[EXERCISE MATERIAL]

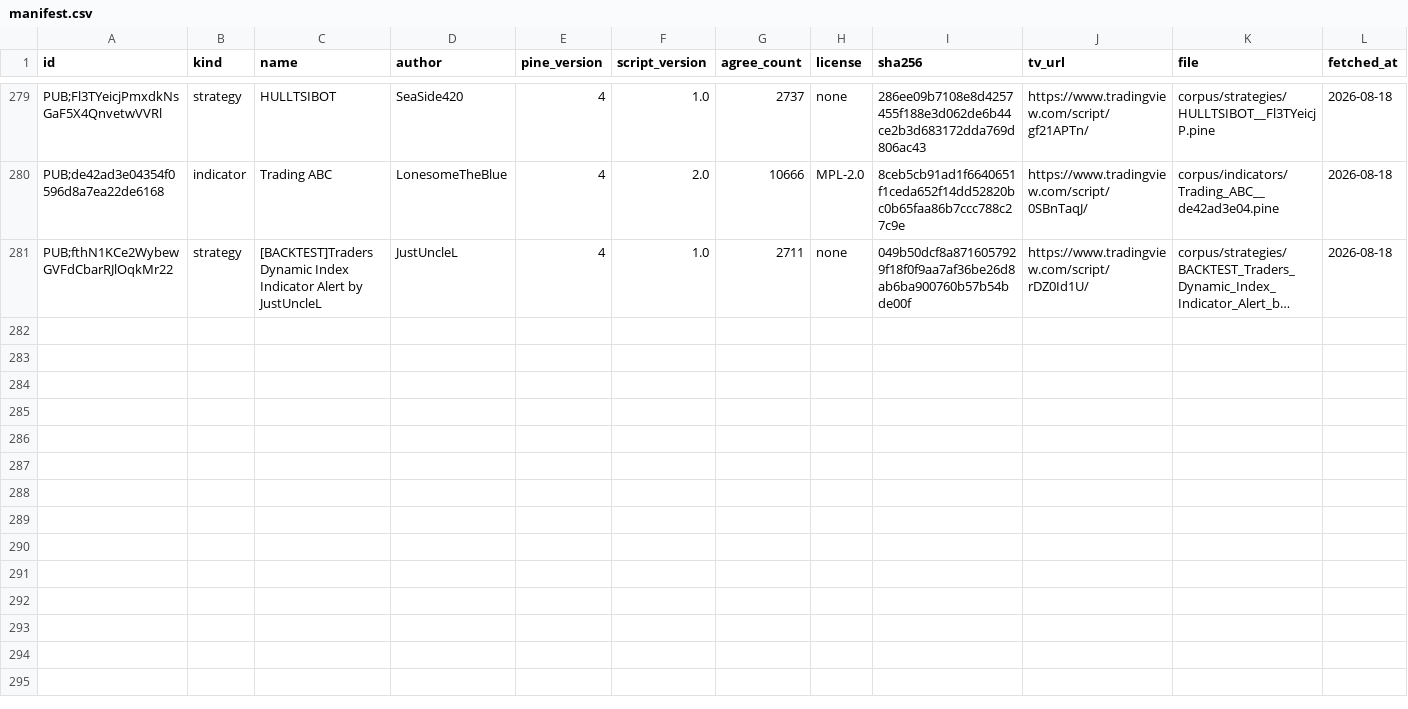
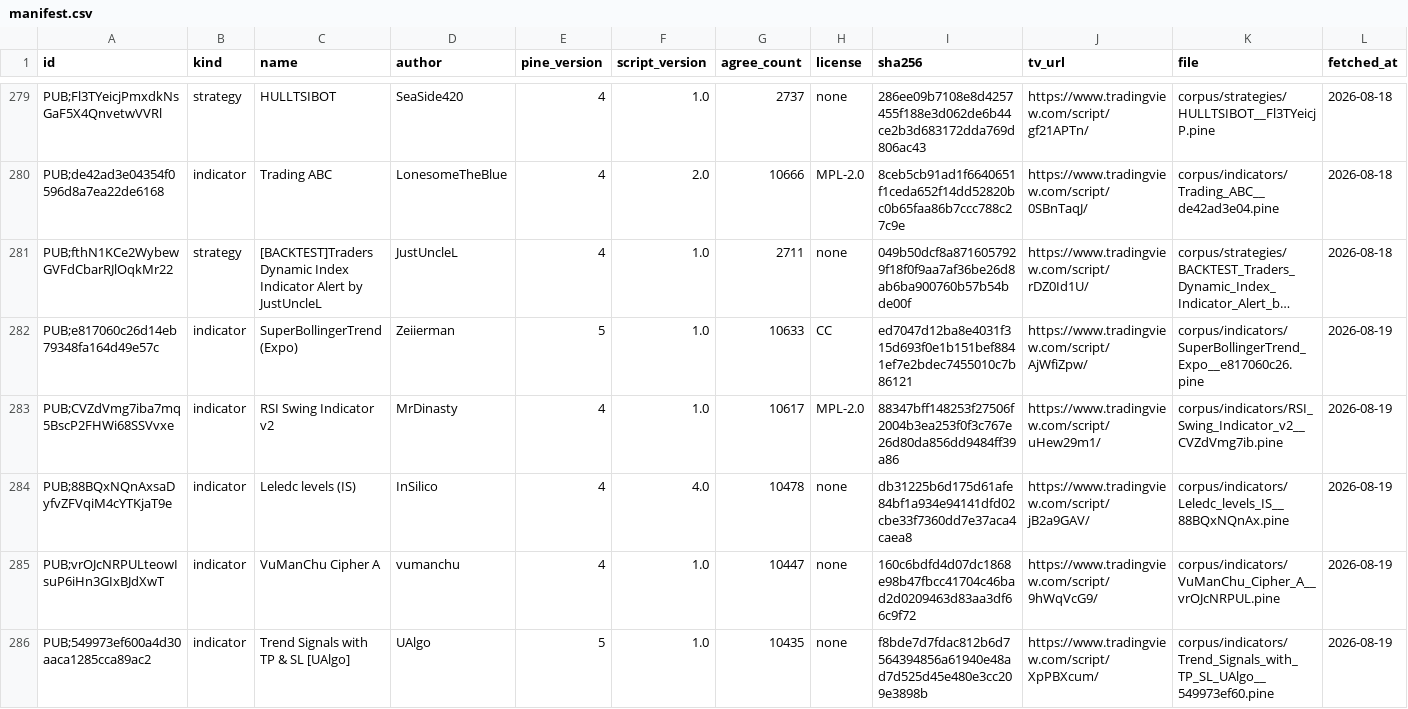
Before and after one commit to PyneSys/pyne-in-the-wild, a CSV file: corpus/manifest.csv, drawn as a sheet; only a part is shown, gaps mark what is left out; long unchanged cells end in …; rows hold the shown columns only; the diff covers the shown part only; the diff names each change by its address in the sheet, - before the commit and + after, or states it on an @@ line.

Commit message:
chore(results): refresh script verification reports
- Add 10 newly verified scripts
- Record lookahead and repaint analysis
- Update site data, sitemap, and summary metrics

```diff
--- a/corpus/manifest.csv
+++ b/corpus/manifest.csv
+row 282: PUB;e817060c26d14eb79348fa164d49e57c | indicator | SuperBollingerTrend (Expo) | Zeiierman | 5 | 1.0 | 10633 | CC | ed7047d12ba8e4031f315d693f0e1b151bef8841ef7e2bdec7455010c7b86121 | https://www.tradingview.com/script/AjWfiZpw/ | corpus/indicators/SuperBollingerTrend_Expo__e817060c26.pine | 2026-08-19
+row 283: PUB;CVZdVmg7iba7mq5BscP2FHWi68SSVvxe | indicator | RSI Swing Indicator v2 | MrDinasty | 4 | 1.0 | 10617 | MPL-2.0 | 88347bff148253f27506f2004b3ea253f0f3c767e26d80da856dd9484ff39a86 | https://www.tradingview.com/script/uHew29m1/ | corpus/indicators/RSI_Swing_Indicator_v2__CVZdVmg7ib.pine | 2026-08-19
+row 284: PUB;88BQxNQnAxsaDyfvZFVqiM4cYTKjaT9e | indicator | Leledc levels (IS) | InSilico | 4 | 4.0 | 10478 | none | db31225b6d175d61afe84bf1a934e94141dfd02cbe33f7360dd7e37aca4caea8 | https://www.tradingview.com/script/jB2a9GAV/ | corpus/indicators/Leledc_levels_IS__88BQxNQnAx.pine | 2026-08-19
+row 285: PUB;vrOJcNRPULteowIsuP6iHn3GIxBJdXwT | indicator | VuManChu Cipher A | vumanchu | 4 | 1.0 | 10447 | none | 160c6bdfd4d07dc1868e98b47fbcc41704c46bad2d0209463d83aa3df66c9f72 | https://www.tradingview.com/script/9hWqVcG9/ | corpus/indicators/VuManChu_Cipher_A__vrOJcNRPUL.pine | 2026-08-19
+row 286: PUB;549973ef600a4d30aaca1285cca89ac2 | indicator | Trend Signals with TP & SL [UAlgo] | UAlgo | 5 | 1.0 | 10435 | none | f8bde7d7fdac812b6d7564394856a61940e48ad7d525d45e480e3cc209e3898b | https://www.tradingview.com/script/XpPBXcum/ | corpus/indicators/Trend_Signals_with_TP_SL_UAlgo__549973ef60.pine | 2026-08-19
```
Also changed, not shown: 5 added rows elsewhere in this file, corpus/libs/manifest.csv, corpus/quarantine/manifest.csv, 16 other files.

[/EXERCISE MATERIAL]

YOUR INSTRUCTIONS. Leave the images behind and write out every entry exactly.

FINISHED TASK.
Before and after one commit to PyneSys/pyne-in-the-wild, a CSV file: corpus/manifest.csv, drawn as a sheet; only a part is shown, gaps mark what is left out; long unchanged cells end in …; rows hold the shown columns only; the diff covers the shown part only; the diff names each change by its address in the sheet, - before the commit and + after, or states it on an @@ line.

Commit message:
chore(results): refresh script verification reports
- Add 10 newly verified scripts
- Record lookahead and repaint analysis
- Update site data, sitemap, and summary metrics

```diff
--- a/corpus/manifest.csv
+++ b/corpus/manifest.csv
+row 282: PUB;e817060c26d14eb79348fa164d49e57c | indicator | SuperBollingerTrend (Expo) | Zeiierman | 5 | 1.0 | 10633 | CC | ed7047d12ba8e4031f315d693f0e1b151bef8841ef7e2bdec7455010c7b86121 | https://www.tradingview.com/script/AjWfiZpw/ | corpus/indicators/SuperBollingerTrend_Expo__e817060c26.pine | 2026-08-19
+row 283: PUB;CVZdVmg7iba7mq5BscP2FHWi68SSVvxe | indicator | RSI Swing Indicator v2 | MrDinasty | 4 | 1.0 | 10617 | MPL-2.0 | 88347bff148253f27506f2004b3ea253f0f3c767e26d80da856dd9484ff39a86 | https://www.tradingview.com/script/uHew29m1/ | corpus/indicators/RSI_Swing_Indicator_v2__CVZdVmg7ib.pine | 2026-08-19
+row 284: PUB;88BQxNQnAxsaDyfvZFVqiM4cYTKjaT9e | indicator | Leledc levels (IS) | InSilico | 4 | 4.0 | 10478 | none | db31225b6d175d61afe84bf1a934e94141dfd02cbe33f7360dd7e37aca4caea8 | https://www.tradingview.com/script/jB2a9GAV/ | corpus/indicators/Leledc_levels_IS__88BQxNQnAx.pine | 2026-08-19
+row 285: PUB;vrOJcNRPULteowIsuP6iHn3GIxBJdXwT | indicator | VuManChu Cipher A | vumanchu | 4 | 1.0 | 10447 | none | 160c6bdfd4d07dc1868e98b47fbcc41704c46bad2d0209463d83aa3df66c9f72 | https://www.tradingview.com/script/9hWqVcG9/ | corpus/indicators/VuManChu_Cipher_A__vrOJcNRPUL.pine | 2026-08-19
+row 286: PUB;549973ef600a4d30aaca1285cca89ac2 | indicator | Trend Signals with TP & SL [UAlgo] | UAlgo | 5 | 1.0 | 10435 | none | f8bde7d7fdac812b6d7564394856a61940e48ad7d525d45e480e3cc209e3898b | https://www.tradingview.com/script/XpPBXcum/ | corpus/indicators/Trend_Signals_with_TP_SL_UAlgo__549973ef60.pine | 2026-08-19
```
Also changed, not shown: 5 added rows elsewhere in this file, corpus/libs/manifest.csv, corpus/quarantine/manifest.csv, 16 other files.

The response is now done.